**Description of the task**
From the listing below, extract every line in which the word "data" appears.
Records supplied Start Marker
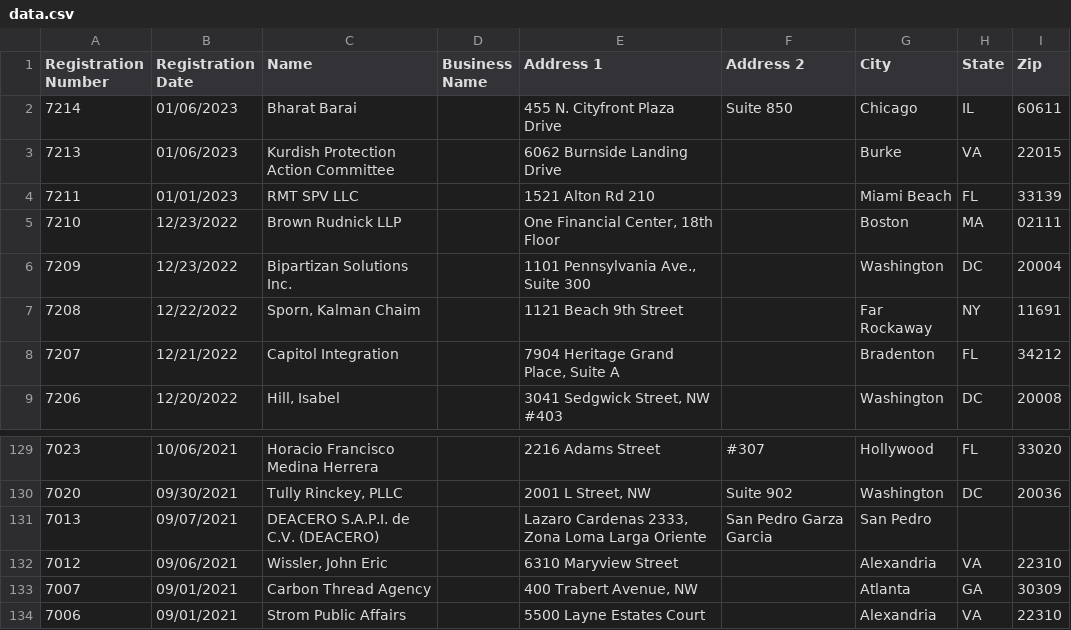
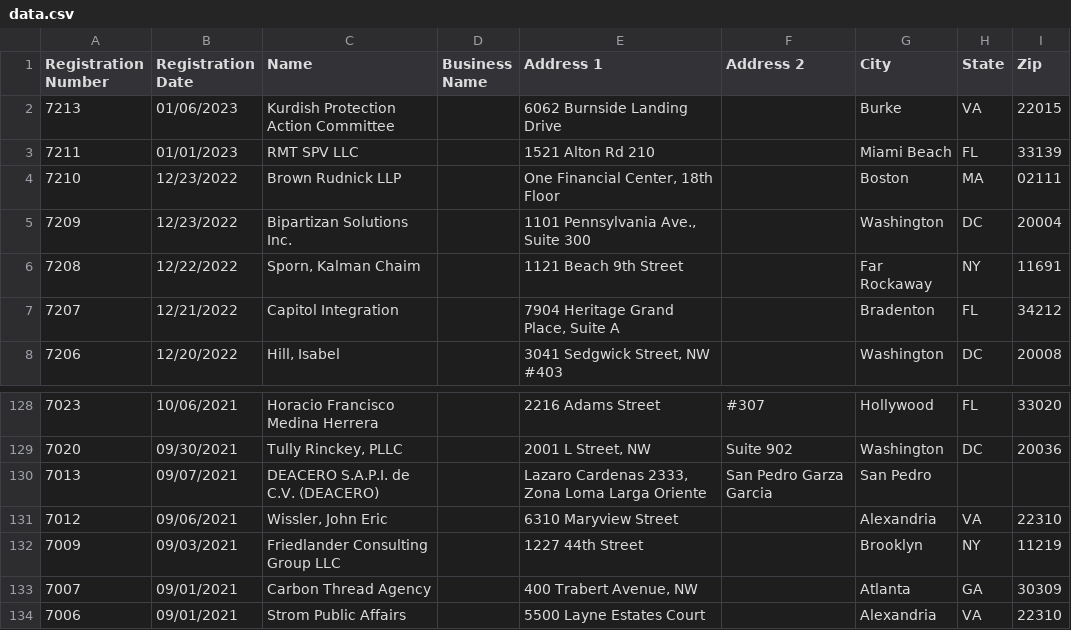
Before and after one commit to markschaver/FARA-Active, a CSV file: data.csv, drawn as a sheet; only a part is shown, gaps mark what is left out.

Commit message:
Flat: latest data (2023-01-12T08:24:40.256Z) {   "date": "2023-01-12T08:24:40.256Z",   "files": [     {       "name": "data.csv",       "deltaBytes": -2,       "source": "https://efile.fara.gov/api/v1/Registrants/csv/Active"     }   ] }

```diff
--- a/data.csv
+++ b/data.csv
@@ -1,3 +1,2 @@
 "Registration Number","Registration Date","Name","Business Name","Address 1","Address 2","City","State","Zip"
-"7214","01/06/2023","Bharat Barai","","455 N. Cityfront Plaza Drive ","Suite 850 ","Chicago","IL","60611"
 "7213","01/06/2023","Kurdish Protection Action Committee","","6062 Burnside Landing Drive","","Burke","VA","22015"
@@ -132,2 +131,3 @@
 "7012","09/06/2021","Wissler, John Eric","","6310 Maryview Street ","","Alexandria","VA","22310"
+"7009","09/03/2021","Friedlander Consulting Group LLC","","1227 44th Street","","Brooklyn","NY","11219"
 "7007","09/01/2021","Carbon Thread Agency","","400 Trabert Avenue, NW","","Atlanta","GA","30309"
```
Records supplied End Marker
**Exercise answer**
Before and after one commit to markschaver/FARA-Active, a CSV file: data.csv, drawn as a sheet; only a part is shown, gaps mark what is left out.
Flat: latest data (2023-01-12T08:24:40.256Z) {   "date": "2023-01-12T08:24:40.256Z",   "files": [     {       "name": "data.csv",       "deltaBytes": -2,       "source": "https://efile.fara.gov/api/v1/Registrants/csv/Active"     }   ] }
--- a/data.csv
+++ b/data.csv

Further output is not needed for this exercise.